There’s no firm date on when the Gators will have access to the facility, but it should happen when the team is still in fall camp. Construction crews are working three shifts to get it done as soon as possible.
The facility will help Florida dodge bad weather and not miss practice days because of lightning. It also helps the Gators in recruiting with major programs across the country showcasing an indoor practice facility.
But there’s also a bigger importance. The coaching staff can work with the team in the facility to keep the drain from the sun off the players, hoping to keep them fresh longer into the season. Florida coach Jim McElwain said the plan during fall camp is to practice two days outside before going into the facility for the third day of practice.
"The whole idea is the use of it to take that beating of the sun off during two-a-days every third practice,” McElwain said. “That doesn’t mean you go slower. You take the beating off the body from that (heat) standpoint, which then makes you fresher as the season works at the end.”
During a game week with perfect weather, the Gators would use the indoor facility on Monday before getting outside on Tuesday and Wednesday. Thursday and Friday both consist of work only in the indoor facility before a game on Saturday. In the summer, the team would exclusively use the indoor facility for its offseason program.
OFFENSIVE LINE PIECES: Through the first week of practice, there’s still not much known about the offensive line. David Sharpe will likely start at one of the tackle spots and Trip Thurman will be at one of the interior spots. Outside of those two, there are a lot of questions.
The main thing that has caused the questions is some young players that have stepped up in recent days. McElwain said Tyler Jordan and Martez Ivey have both been emerging and could play significant roles this fall.
The wildcard is Mason Halter. He worked as the first-team left tackle to start practice but has been learning how to play both guard spots as well.
“He’s the guy that’s proven he can play a couple spots,” McElwain said. “He’s a guy that we feel can fit in as we’re doing that.”
If Ivey proves he can begin the year as one of the starting offensive tackles, McElwain said Halter could slide inside to guard “or vice-versa.” While all eyes in the freshman class have been on Ivey and Jordan, Fred Johnson has started to turn heads in recent days. At 6-6, 305 pounds, he has the build of an upperclassman.
The freshmen will all make mistakes but McElwain is optimistic about what the group has shown so far.
“I’m not ready to anoint any one of them and obviously they’ve had their share of mistakes on the big stage, in their minds, today,” McElwain said. “I really feel good about some of the pieces that we have to work with. We’ve got to get it in the right spot. I think creating some depth by being able to move some guys that could be a starter but backup at another spot. You try to get your best five on the field no matter what happens.”

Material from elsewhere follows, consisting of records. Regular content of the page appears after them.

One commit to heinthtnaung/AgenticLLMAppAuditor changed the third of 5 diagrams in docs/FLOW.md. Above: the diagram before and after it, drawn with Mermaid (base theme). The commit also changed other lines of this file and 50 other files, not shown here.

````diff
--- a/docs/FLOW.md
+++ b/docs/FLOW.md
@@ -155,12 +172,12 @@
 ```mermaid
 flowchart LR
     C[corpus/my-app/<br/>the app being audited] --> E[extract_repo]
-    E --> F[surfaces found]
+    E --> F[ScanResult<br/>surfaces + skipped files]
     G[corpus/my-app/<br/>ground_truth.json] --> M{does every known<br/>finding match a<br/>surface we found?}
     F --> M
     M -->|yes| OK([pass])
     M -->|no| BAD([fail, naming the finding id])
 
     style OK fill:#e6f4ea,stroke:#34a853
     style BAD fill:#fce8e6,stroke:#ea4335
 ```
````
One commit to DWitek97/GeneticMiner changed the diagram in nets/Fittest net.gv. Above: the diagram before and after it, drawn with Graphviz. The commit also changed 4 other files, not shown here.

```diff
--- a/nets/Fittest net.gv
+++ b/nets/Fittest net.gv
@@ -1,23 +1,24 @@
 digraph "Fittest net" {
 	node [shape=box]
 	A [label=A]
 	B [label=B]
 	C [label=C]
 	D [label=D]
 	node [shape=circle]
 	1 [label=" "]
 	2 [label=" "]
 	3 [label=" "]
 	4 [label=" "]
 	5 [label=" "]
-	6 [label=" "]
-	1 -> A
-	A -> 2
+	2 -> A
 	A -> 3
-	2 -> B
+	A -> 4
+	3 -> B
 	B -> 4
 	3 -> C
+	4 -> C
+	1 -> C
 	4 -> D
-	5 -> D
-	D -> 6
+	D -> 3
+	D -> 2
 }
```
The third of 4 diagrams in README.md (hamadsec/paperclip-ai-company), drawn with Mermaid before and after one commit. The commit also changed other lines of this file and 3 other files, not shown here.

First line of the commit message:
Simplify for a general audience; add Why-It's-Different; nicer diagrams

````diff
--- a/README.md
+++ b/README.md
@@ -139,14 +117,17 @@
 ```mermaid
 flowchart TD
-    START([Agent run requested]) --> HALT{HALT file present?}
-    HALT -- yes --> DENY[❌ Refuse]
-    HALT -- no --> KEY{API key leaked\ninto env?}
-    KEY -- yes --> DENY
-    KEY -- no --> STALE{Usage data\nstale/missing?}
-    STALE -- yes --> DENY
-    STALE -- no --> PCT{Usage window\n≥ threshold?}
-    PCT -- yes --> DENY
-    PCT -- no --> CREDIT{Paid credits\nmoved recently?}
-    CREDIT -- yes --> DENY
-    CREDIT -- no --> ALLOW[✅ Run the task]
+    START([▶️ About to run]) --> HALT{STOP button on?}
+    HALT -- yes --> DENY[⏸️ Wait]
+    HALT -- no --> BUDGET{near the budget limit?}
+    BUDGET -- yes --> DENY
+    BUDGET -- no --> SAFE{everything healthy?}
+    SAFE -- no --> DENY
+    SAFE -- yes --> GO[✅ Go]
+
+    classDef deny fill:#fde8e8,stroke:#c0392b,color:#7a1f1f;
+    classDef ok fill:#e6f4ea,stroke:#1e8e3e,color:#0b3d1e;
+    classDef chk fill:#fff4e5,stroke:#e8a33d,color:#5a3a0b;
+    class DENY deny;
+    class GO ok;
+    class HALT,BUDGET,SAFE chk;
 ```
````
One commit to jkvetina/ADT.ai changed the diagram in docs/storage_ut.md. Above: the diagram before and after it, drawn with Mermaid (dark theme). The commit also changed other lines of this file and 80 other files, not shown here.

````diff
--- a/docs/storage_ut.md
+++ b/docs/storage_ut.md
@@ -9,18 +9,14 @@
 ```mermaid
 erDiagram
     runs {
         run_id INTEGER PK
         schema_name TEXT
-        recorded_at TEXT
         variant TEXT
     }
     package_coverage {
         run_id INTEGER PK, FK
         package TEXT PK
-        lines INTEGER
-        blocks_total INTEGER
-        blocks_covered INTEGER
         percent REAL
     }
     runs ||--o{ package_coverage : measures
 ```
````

SPECIAL TEAMS STARTERS: During a 109-play scrimmage on offense, the Gators also mixed in 26 special teams reps. Austin Hardin missed a field goal, but he impressed McElwain with his strong leg and bounced back to have a solid overtime session of practice.
McElwain said in the spring that Hardin needed to improve on being able to get his kickoffs out of the end zone, and he has done that this fall.
“I could see a lot more pop on his leg and his hang time I think has been pretty good,” McElwain said.
Johnny Townsend is “doing a really good job” with punting. The snappers needed to speed up their operation time from earlier in the week, but it showed progress and looked improved during Friday’s scrimmage.